Depiction of the internal magnetic structure of a domain wall and how it deforms with negative stiffness. Credit: Vincent Sokalski Nature doesn’t like having interfaces—this is why bubbles like to be round, and the surface of a pond settles to flat as long as it’s not disturbed. These trends minimize the total amount of interface (or surface) that is present. As an exception to this behavior, certain materials are known to have a property, called negative stiffness, where the interface prefers to become distorted, or wavy, even without any external stimulation.
Interfaces with negative stiffness have been considered in crystals before, but the characteristic has now also been found in modern magnetism. Researchers in Carnegie Mellon University’s College of Engineering have shown that the interface separating two oppositely magnetized regions of a material (called a domain wall) can also exhibit negative stiffness.
Materials Science and Engineering Ph.D. students Price Pellegren and Derek Lau, led by Assistant Research Professor of Materials Science & Engineering Vincent Sokalski, demonstrate that this stiffness is precisely what governs how the domain wall moves around in certain ultrathin magnets. In the study, they also describe how the domain wall can be adopted as a tool to measure the distribution of unwanted defects in the material.
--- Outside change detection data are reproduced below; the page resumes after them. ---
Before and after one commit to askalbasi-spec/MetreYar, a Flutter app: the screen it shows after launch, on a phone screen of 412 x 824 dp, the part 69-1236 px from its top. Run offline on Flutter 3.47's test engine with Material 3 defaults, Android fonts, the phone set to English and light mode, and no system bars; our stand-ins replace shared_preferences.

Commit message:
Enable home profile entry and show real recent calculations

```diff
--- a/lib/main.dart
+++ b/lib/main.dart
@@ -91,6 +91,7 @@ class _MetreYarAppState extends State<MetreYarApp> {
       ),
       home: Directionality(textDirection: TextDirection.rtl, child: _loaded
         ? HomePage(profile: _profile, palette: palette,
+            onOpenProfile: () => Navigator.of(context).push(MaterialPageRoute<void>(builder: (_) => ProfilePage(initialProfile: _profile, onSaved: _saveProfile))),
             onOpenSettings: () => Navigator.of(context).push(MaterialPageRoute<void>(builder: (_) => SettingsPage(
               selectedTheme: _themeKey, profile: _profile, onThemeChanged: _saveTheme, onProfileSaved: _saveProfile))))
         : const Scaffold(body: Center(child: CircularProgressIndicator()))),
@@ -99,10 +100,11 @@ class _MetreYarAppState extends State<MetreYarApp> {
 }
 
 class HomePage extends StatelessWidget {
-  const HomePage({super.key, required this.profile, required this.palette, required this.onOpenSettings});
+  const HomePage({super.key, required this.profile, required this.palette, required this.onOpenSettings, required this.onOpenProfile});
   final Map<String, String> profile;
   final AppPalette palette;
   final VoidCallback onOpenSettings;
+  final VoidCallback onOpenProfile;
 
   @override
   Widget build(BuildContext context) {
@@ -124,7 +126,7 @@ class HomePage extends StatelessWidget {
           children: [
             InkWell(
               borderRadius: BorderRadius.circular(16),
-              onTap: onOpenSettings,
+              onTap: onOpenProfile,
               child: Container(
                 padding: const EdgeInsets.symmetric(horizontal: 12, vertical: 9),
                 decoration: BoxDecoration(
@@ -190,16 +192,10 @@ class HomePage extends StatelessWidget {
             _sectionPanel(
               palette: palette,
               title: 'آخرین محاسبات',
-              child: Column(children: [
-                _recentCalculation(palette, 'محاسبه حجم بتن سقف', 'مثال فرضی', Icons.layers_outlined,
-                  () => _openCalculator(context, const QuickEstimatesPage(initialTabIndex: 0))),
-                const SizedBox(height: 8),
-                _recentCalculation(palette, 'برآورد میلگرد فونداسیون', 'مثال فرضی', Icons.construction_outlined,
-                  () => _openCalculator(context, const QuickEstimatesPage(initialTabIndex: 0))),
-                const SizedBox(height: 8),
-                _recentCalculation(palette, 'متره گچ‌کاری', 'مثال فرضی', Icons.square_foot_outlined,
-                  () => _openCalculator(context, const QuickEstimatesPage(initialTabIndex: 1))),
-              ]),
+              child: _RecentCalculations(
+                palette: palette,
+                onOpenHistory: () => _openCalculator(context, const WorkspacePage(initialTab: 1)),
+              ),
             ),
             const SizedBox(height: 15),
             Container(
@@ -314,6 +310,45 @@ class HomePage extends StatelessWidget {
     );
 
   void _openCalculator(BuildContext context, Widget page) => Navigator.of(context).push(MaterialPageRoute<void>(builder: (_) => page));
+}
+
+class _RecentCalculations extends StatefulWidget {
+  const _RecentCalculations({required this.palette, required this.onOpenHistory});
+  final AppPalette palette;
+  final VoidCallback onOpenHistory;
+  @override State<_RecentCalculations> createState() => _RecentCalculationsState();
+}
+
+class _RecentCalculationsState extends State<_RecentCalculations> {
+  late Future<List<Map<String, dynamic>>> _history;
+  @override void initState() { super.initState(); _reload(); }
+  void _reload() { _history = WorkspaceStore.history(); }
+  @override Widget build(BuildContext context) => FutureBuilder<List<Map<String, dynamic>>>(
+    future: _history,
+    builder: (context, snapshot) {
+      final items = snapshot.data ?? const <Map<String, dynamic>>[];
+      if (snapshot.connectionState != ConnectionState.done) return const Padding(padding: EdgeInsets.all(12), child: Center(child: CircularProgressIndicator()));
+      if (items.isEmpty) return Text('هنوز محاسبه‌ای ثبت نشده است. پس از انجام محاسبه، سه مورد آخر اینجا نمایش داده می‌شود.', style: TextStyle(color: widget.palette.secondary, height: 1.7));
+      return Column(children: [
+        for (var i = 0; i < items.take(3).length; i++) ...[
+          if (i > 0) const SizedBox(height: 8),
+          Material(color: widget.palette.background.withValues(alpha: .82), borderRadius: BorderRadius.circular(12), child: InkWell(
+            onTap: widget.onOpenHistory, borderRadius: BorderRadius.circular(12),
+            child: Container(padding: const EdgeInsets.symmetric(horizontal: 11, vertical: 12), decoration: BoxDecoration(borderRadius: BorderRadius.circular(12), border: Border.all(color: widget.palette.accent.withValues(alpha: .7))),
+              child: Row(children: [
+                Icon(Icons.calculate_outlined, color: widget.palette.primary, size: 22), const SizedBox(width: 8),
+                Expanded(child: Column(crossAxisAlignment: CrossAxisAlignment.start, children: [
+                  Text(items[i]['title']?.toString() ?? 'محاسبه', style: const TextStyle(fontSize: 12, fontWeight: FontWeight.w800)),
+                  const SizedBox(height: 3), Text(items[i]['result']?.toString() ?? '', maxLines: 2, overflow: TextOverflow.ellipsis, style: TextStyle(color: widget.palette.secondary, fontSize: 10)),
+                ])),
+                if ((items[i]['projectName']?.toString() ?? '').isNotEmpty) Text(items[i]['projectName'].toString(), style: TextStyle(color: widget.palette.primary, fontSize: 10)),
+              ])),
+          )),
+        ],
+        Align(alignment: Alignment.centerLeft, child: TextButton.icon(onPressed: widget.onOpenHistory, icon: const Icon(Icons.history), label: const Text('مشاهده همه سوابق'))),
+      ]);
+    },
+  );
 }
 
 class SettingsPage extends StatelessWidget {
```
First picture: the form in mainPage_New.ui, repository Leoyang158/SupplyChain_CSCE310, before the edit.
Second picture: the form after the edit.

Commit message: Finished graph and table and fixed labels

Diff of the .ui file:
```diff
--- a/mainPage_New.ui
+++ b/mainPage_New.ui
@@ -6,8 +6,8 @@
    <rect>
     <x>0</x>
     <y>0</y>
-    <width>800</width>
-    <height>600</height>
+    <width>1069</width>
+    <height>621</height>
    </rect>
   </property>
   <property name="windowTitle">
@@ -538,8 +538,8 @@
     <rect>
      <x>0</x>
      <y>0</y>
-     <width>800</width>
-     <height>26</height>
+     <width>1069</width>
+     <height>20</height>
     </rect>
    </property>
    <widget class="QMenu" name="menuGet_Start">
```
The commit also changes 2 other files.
This understanding of domain wall behavior is critical for the development of future energy-efficient computers where information is stored in the domain wall as it moves through a magnetic circuit.The video will load shortlyMaterials Science and Engineering Assistant Research Professor Vincent Sokalski explains his work on two-dimensional magnetic bubbles called skyrmions and their role in the search for new materials to improve the energy efficiency, speed, and reliability of computer memory and processors. Credit: Carnegie Mellon University College of EngineeringFor more information on this research, please read the full article, ”Dispersive Stiffness of Dzyaloshinskii Domain Walls,” published in Physical Review Letters.
Explore further:A functional prototype nonvolatile ferroelectric domain wall memory
More information: Dispersive Stiffness of Dzyaloshinskii Domain Walls, Phys. Rev. Lett. 119, 027203 – Published 14 July 2017, journals.aps.org/prl/abstract/ … ysRevLett.119.027203
Journal reference:Physical Review Letters
Provided by:Carnegie Mellon University Materials Science and Engineering